─── SUPPLIED RECORDS
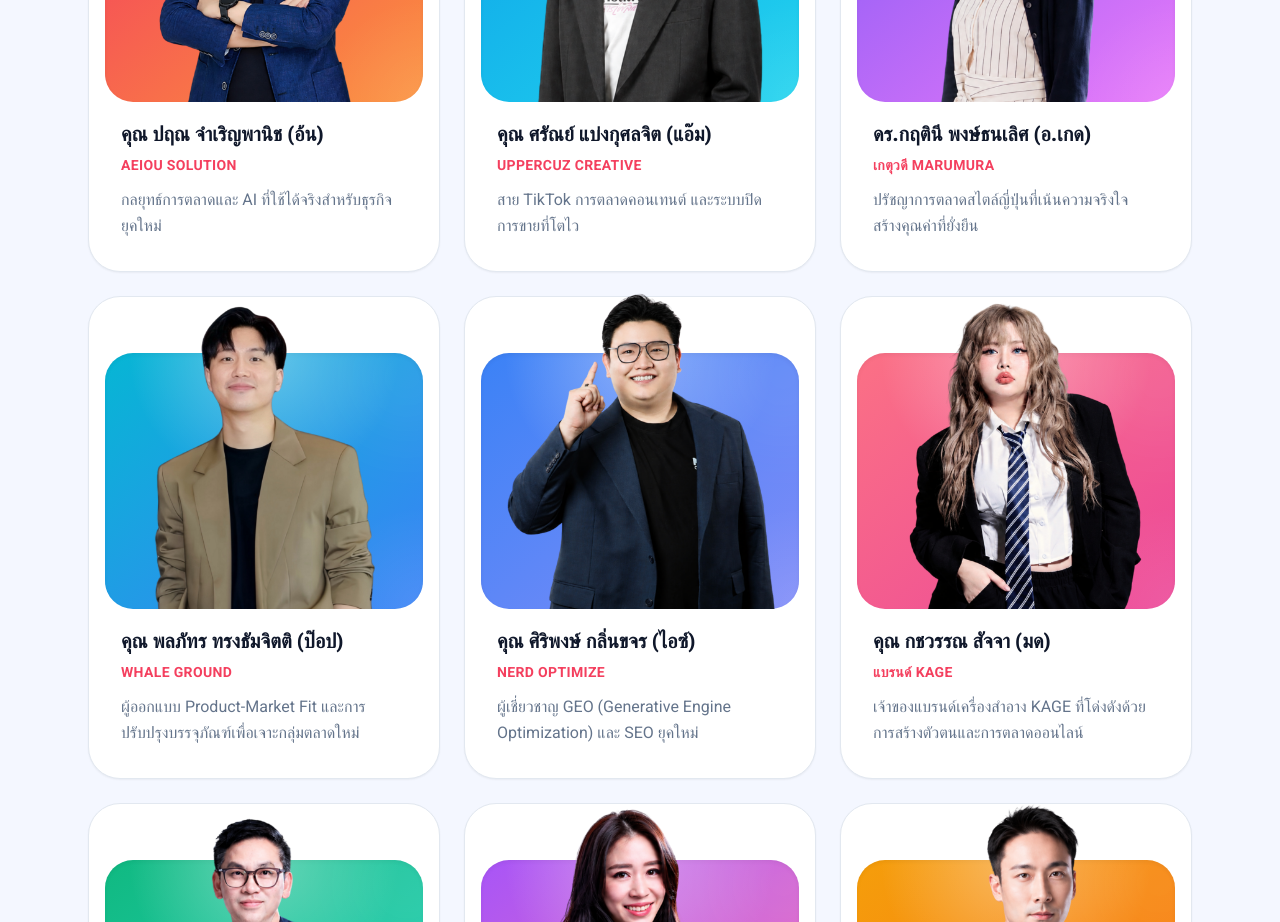
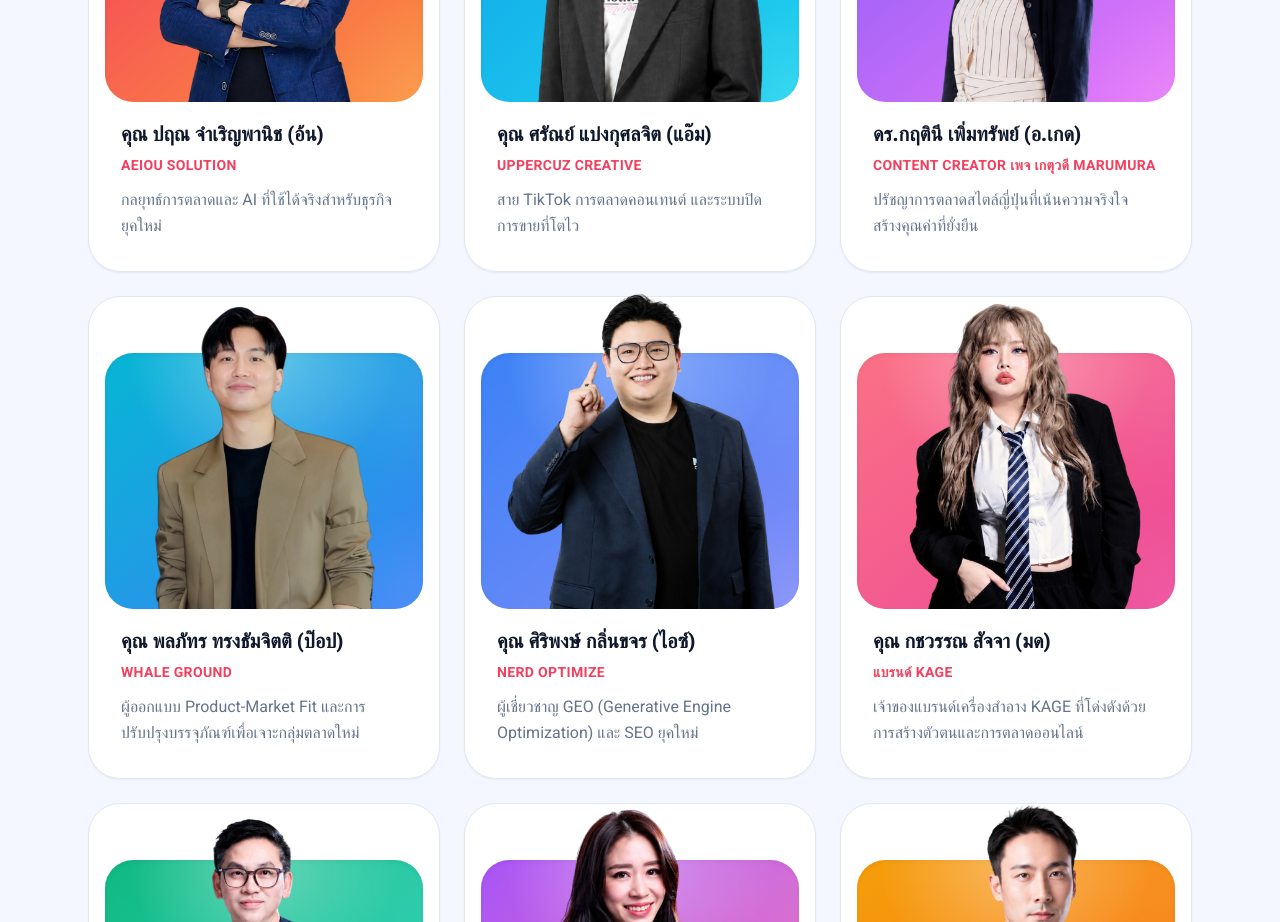
Before and after one commit to poohphurit/RunProject, a React (Vite) app: page / in a window 1280 px wide. Shown: the part 8560-9482 px from the top of the page. Built offline with nearby package versions, Linux system fonts and the light colour scheme; the HTML template or start-up script is replaced by a standard one; a web font is replaced by a local one.

Commit message:
style: update speaker Dr. Kritinee last name and role

```diff
--- a/src/App.jsx
+++ b/src/App.jsx
@@ -140,7 +140,7 @@ const syllabus = [
       {
         time: '15.30 - 17.30 น.',
         title: 'Makoto Marketing + New Human Value',
-        speaker: 'วิทยากร ดร.กฤตินี พงษ์ธนเลิศ (อ.เกด)',
+        speaker: 'วิทยากร ดร.กฤตินี เพิ่มทรัพย์ (อ.เกด)',
         company: 'บริษัท/แบรนด์ เกตุดี Marumura',
         status: 'Confirmed_NoBadge',
         headline: 'การตลาดเชิงคุณค่าที่มนุษย์และความไว้วางใจอยู่ตรงกลาง',
@@ -190,8 +190,8 @@ const speakers = [
     accent: 'from-sky-500 to-cyan-400',
   },
   {
-    name: 'ดร.กฤตินี พงษ์ธนเลิศ (อ.เกด)',
-    role: 'เกตุวดี Marumura',
+    name: 'ดร.กฤตินี เพิ่มทรัพย์ (อ.เกด)',
+    role: 'Content Creator เพจ เกตุวดี Marumura',
     bio: 'ปรัชญาการตลาดสไตล์ญี่ปุ่นที่เน้นความจริงใจ สร้างคุณค่าที่ยั่งยืน',
     image: '/speakers/speaker-kritinee.png?v=20260526',
     accent: 'from-violet-500 to-fuchsia-400',
```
──────
* [WHAT IS NEEDED] Retype the records verbatim, but not their images.

* [SOLUTION BELOW]
Before and after one commit to poohphurit/RunProject, a React (Vite) app: page / in a window 1280 px wide. Shown: the part 8560-9482 px from the top of the page. Built offline with nearby package versions, Linux system fonts and the light colour scheme; the HTML template or start-up script is replaced by a standard one; a web font is replaced by a local one.

Commit message:
style: update speaker Dr. Kritinee last name and role

```diff
--- a/src/App.jsx
+++ b/src/App.jsx
@@ -140,7 +140,7 @@ const syllabus = [
       {
         time: '15.30 - 17.30 น.',
         title: 'Makoto Marketing + New Human Value',
-        speaker: 'วิทยากร ดร.กฤตินี พงษ์ธนเลิศ (อ.เกด)',
+        speaker: 'วิทยากร ดร.กฤตินี เพิ่มทรัพย์ (อ.เกด)',
         company: 'บริษัท/แบรนด์ เกตุดี Marumura',
         status: 'Confirmed_NoBadge',
         headline: 'การตลาดเชิงคุณค่าที่มนุษย์และความไว้วางใจอยู่ตรงกลาง',
@@ -190,8 +190,8 @@ const speakers = [
     accent: 'from-sky-500 to-cyan-400',
   },
   {
-    name: 'ดร.กฤตินี พงษ์ธนเลิศ (อ.เกด)',
-    role: 'เกตุวดี Marumura',
+    name: 'ดร.กฤตินี เพิ่มทรัพย์ (อ.เกด)',
+    role: 'Content Creator เพจ เกตุวดี Marumura',
     bio: 'ปรัชญาการตลาดสไตล์ญี่ปุ่นที่เน้นความจริงใจ สร้างคุณค่าที่ยั่งยืน',
     image: '/speakers/speaker-kritinee.png?v=20260526',
     accent: 'from-violet-500 to-fuchsia-400',
```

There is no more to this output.